### DATA FOR THIS EXERCISE:
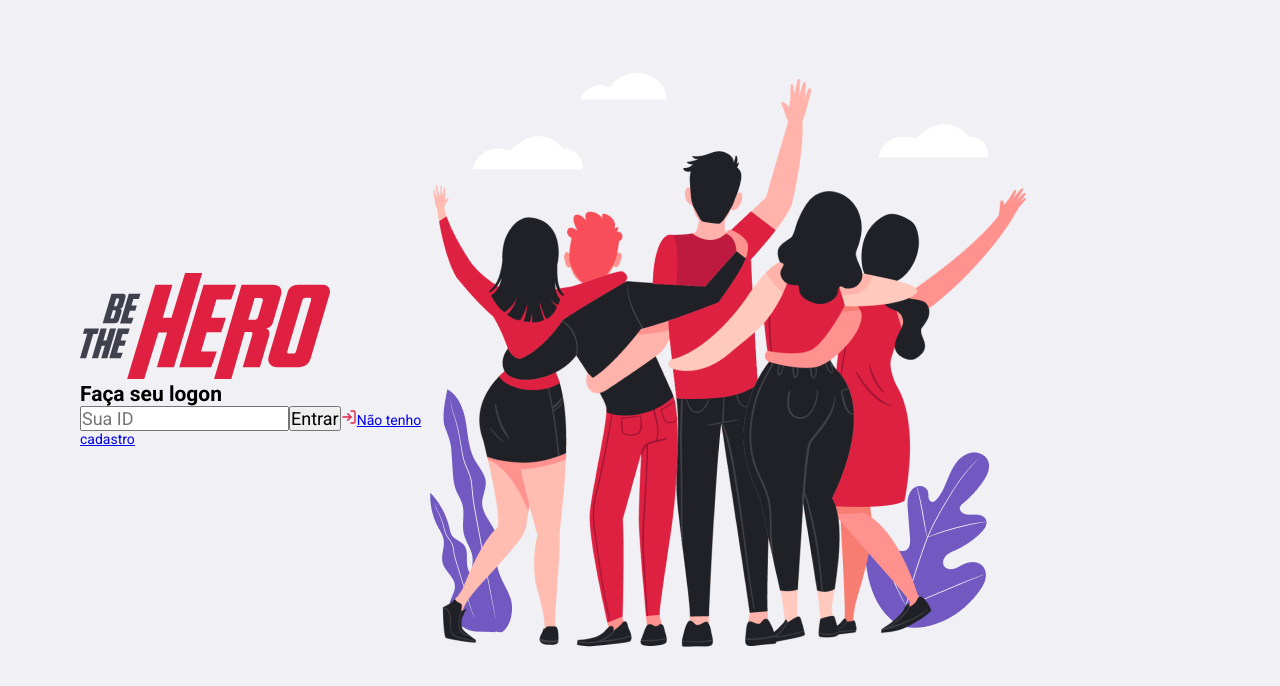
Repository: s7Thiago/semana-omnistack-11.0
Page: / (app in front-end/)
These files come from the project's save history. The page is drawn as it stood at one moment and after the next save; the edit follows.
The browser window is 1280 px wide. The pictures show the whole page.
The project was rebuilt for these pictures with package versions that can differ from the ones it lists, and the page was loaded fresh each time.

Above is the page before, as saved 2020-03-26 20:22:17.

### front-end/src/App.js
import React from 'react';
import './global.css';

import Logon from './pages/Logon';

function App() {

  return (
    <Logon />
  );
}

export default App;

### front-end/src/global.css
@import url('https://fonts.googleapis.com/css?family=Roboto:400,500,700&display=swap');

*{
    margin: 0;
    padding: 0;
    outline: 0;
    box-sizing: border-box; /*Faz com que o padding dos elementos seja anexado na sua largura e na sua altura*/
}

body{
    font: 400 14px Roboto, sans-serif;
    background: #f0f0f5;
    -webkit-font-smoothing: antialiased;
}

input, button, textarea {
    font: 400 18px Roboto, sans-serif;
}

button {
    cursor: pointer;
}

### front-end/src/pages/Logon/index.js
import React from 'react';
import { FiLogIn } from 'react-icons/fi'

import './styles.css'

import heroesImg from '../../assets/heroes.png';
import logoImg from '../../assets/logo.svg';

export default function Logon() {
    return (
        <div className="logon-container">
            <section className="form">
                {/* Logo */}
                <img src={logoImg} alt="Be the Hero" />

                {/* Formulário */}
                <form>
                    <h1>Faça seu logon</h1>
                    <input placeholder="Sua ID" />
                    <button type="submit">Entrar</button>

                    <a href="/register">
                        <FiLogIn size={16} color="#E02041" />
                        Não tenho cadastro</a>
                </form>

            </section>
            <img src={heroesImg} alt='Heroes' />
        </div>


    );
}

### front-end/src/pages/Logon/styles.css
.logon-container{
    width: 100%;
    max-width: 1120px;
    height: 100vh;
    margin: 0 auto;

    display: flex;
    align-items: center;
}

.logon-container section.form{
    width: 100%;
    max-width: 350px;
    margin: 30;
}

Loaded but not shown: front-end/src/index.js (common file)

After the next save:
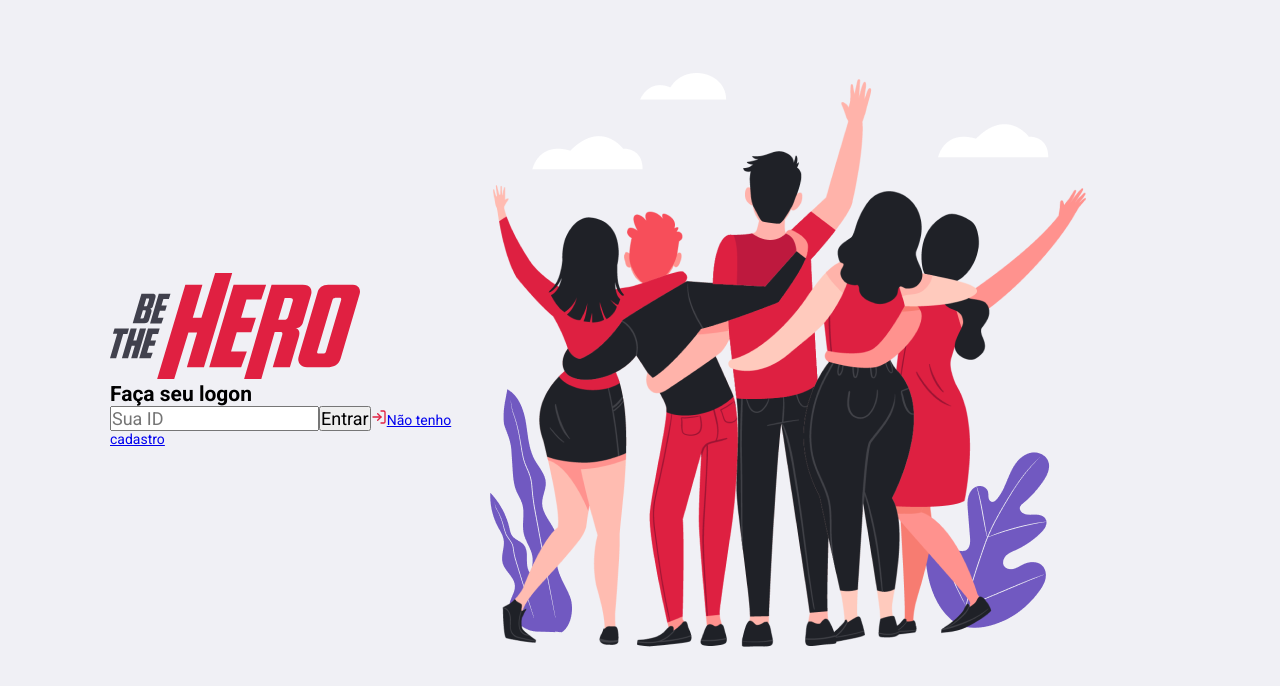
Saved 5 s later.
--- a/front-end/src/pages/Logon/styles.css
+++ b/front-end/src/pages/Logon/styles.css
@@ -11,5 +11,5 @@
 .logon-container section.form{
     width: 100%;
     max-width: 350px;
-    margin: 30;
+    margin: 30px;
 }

### YOUR TASK:
Reproduce everything above exactly, images excluded.

### RESPONSE TO THIS EXERCISE:
Repository: s7Thiago/semana-omnistack-11.0
Page: / (app in front-end/)
These files come from the project's save history. The page is drawn as it stood at one moment and after the next save; the edit follows.
The browser window is 1280 px wide. The pictures show the whole page.
The project was rebuilt for these pictures with package versions that can differ from the ones it lists, and the page was loaded fresh each time.

Above is the page before, as saved 2020-03-26 20:22:17.

### front-end/src/App.js
import React from 'react';
import './global.css';

import Logon from './pages/Logon';

function App() {

  return (
    <Logon />
  );
}

export default App;

### front-end/src/global.css
@import url('https://fonts.googleapis.com/css?family=Roboto:400,500,700&display=swap');

*{
    margin: 0;
    padding: 0;
    outline: 0;
    box-sizing: border-box; /*Faz com que o padding dos elementos seja anexado na sua largura e na sua altura*/
}

body{
    font: 400 14px Roboto, sans-serif;
    background: #f0f0f5;
    -webkit-font-smoothing: antialiased;
}

input, button, textarea {
    font: 400 18px Roboto, sans-serif;
}

button {
    cursor: pointer;
}

### front-end/src/pages/Logon/index.js
import React from 'react';
import { FiLogIn } from 'react-icons/fi'

import './styles.css'

import heroesImg from '../../assets/heroes.png';
import logoImg from '../../assets/logo.svg';

export default function Logon() {
    return (
        <div className="logon-container">
            <section className="form">
                {/* Logo */}
                <img src={logoImg} alt="Be the Hero" />

                {/* Formulário */}
                <form>
                    <h1>Faça seu logon</h1>
                    <input placeholder="Sua ID" />
                    <button type="submit">Entrar</button>

                    <a href="/register">
                        <FiLogIn size={16} color="#E02041" />
                        Não tenho cadastro</a>
                </form>

            </section>
            <img src={heroesImg} alt='Heroes' />
        </div>


    );
}

### front-end/src/pages/Logon/styles.css
.logon-container{
    width: 100%;
    max-width: 1120px;
    height: 100vh;
    margin: 0 auto;

    display: flex;
    align-items: center;
}

.logon-container section.form{
    width: 100%;
    max-width: 350px;
    margin: 30;
}

Loaded but not shown: front-end/src/index.js (common file)

After the next save:
Saved 5 s later.
--- a/front-end/src/pages/Logon/styles.css
+++ b/front-end/src/pages/Logon/styles.css
@@ -11,5 +11,5 @@
 .logon-container section.form{
     width: 100%;
     max-width: 350px;
-    margin: 30;
+    margin: 30px;
 }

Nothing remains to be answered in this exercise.